UTS’s Faculty of Arts and Social Sciences academic and PhD candidate Nandita Das has been selected for a month-long Incoming Leaders Fellowship by the Australia India Institute (AII), recognised for her outstanding study of climate change governance.
The Fellowship aims to facilitate relationships between India and key technology partners globally, expanding UTS’s relationship with the AII and its’ networks.
The Institute will fly Nandita to Delhi in December and provide work space, accommodation and resources, where she plans to create a comparative study of the policies and politics surrounding climate change in both countries.
At the end of the fellowship, the Nandita Das will hold a public lecture on her research and aims to publish a journal article on the topic.
This work follows on from her PhD thesis, submitted in February under the supervision of Associate Professor James Goodman, which analysed thirty years of Australian governments’ climate policies.
Nandita began her PhD at the University of Western Sydney but transferred to UTS in 2014 and has been teaching within the School of Communication as well as continuing her postgraduate degree research.
“James Goodman, who was my supervisor, is an expert in the field of climate change governance,” she said.
“I’ve been also teaching a fair bit, so as a student and as an academic – the experience has helped me improve my critical analysis and critical thinking as well.”
Nandita says the fellowship will be “a great stepping stone in terms of translating [her] research framework within India, while also providing a global perspective” on her studies. She hopes to continue in academia after returning to Australia, and further her research on climate change and political economy.
“That’s where I see my future,” she said.
The Fellowship will also open doors to creating new and international networks of experts in the field for Nandita and UTS, a process which will begin with the launch of the new Climate Justice Centre within the FASS faculty in August.
When asked the focus on her study for the Political-Economy of Climate Change Governance, Nandita explains:

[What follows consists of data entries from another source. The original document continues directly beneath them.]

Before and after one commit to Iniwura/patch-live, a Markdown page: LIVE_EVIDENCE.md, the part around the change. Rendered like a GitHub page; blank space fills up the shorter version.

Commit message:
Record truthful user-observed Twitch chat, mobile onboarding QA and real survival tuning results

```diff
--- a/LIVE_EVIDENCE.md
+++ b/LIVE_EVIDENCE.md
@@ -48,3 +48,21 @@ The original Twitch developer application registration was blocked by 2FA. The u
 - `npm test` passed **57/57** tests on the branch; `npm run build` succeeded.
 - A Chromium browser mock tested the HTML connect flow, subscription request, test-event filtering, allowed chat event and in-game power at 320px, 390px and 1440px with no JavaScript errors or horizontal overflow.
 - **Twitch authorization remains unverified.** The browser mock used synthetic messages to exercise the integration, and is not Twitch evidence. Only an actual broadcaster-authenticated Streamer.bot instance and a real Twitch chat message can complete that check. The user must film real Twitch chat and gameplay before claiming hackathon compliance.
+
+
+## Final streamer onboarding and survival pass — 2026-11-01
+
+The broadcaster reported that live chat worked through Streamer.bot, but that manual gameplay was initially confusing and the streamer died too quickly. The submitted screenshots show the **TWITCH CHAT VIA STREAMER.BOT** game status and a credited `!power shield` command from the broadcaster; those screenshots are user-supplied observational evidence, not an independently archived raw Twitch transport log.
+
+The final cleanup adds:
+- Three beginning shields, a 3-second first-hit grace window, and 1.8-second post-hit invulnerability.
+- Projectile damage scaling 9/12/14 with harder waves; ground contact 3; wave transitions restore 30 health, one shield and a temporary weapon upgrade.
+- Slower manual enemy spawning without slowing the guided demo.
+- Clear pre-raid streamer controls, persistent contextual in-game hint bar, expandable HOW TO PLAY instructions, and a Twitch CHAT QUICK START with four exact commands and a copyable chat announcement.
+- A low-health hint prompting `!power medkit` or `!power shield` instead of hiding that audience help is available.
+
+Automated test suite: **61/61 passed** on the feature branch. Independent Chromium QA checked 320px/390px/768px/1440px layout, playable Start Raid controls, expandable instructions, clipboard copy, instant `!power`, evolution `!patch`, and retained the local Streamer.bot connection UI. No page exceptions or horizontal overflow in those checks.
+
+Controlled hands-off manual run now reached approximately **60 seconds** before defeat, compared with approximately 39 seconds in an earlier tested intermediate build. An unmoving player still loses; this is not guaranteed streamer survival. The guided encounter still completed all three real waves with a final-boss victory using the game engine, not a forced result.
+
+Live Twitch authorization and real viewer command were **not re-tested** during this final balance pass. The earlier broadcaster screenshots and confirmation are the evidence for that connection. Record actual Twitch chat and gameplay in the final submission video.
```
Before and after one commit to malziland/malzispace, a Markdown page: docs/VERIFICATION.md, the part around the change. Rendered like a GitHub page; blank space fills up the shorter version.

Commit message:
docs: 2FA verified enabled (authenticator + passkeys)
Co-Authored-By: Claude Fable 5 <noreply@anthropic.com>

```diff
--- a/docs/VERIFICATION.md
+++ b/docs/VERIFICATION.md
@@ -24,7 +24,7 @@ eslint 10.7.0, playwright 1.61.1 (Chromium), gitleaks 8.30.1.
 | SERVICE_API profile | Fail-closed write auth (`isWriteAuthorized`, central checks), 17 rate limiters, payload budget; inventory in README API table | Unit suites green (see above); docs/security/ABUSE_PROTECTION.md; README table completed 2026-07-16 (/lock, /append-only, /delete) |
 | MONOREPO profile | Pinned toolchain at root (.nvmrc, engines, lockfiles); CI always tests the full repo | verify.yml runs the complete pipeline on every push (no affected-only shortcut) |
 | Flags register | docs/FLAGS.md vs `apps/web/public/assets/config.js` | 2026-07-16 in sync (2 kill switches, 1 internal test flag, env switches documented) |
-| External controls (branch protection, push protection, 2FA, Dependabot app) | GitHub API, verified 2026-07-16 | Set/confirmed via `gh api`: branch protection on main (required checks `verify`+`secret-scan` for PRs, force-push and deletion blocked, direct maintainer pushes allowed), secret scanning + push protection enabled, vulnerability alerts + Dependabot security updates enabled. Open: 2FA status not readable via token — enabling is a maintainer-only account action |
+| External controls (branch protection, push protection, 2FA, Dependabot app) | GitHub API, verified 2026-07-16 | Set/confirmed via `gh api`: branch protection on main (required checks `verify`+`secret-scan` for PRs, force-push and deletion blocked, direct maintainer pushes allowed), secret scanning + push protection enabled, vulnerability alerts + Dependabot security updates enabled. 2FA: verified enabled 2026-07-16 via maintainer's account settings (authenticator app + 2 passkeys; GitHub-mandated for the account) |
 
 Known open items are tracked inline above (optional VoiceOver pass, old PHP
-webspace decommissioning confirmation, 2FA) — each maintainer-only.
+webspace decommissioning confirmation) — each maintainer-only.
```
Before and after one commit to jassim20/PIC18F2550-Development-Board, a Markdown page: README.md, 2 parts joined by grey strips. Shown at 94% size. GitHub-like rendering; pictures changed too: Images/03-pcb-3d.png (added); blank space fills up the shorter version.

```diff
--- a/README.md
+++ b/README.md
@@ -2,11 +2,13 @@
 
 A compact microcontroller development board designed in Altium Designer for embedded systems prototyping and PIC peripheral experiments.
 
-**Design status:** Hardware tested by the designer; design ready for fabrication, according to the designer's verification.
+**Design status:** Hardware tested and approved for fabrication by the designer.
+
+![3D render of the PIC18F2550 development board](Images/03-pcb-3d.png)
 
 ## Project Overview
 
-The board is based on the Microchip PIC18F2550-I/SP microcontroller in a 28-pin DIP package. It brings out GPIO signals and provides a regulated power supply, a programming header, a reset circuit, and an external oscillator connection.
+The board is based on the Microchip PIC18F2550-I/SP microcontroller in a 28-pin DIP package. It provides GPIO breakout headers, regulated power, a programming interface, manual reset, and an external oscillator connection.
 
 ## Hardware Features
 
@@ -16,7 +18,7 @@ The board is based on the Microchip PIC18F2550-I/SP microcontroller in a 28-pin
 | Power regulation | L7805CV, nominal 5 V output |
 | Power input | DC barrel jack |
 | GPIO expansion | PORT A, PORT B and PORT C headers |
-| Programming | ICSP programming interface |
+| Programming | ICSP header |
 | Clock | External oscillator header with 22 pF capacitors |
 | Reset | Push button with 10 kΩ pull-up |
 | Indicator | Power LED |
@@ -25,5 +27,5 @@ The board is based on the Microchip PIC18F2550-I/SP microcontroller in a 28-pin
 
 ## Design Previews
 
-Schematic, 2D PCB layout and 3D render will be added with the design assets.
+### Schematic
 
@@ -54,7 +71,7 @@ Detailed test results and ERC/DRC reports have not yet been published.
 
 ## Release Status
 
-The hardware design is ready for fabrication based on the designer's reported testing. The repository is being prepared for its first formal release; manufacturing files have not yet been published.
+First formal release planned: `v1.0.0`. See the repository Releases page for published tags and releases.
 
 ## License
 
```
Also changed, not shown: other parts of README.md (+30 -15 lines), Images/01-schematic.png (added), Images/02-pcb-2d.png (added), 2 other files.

“My research examines global climate change in the current economic and political context. The focus is to interrogate the nature and process of global climate governance and enhance our understanding of the complexities and contestations that underlie the international negotiations of climate crisis. I am interested in understanding how power operates in the politics and economics of climate change within the broader patterns of governance. The specific focus of my research is a critical analysis of Australian climate policy of successive governments starting from Bob Hawke to as recent as Kevin Rudd. Furthering my global research initiative with focus on specific countries, Australia India Institute (AII) Emerging Leaders Fellowship will provide me an opportunity to undertake a comparative understanding of climate policy between Australia and India on the role of governments and various actors in the effective mitigation of climate crisis.”
Byline: Olivia Stanley
Bachelor of Communication (Journalism)